Dafne McPherson, a Mexican mother of one, was working in a department store in San Juan del Rio when she began suffering severe stomach pain. Unaware that she was even pregnant, she went to the bathroom and went through labor before passing out from blood loss on the floor. When she awoke in the hospital, prosecutors accused her of having murdered her baby by suffocating it in the toilet. McPherson was found guilty and sentenced to 16 years in jail.
On Thursday, after three years in prison, McPherson was finally allowed to walk free after an appeals court found that the prosecution had used faulty scientific evidence to help convict her.
In Mexico, abortion remains illegal in much of the country — particularly in areas with conservative Catholic cultures. And McPherson’s case is representative of a number of women who have found themselves targeted for prosecution under abortion law following stillbirths, miscarriages, or other complications.
For McPherson, 29, the pain of miscarrying a pregnancy she had not been aware of was hard enough to deal with. But after she faced prosecution, her family was forced to sell the family home to cover her legal costs. During the trial, the prosecution described her to jurors as less human than “even a dog.”

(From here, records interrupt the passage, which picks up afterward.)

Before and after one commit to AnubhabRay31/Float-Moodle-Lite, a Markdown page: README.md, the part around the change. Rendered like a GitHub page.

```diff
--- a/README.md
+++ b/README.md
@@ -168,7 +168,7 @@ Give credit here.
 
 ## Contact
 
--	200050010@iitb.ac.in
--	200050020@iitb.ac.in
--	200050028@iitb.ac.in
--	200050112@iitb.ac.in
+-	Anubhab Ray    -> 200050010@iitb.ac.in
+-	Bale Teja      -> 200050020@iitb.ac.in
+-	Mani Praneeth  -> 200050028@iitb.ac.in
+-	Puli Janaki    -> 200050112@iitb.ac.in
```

“They didn’t investigate — they didn’t do a thing,” said McPherson of the prosecutors who put her in chains. “That’s why there are people inside who shouldn’t be in prison.”
For now, she said, she is trying to not dwell on what’s past.
“I’m very happy. I’m going to be able to see my baby,” said McPherson, referring to her young daughter Lia. It will be the first time she sees her daughter in three years.
Watch an interview (in Spanish) with Dafne McPherson below on El Financiero Bloomberg:
Read the full story at The Guardian.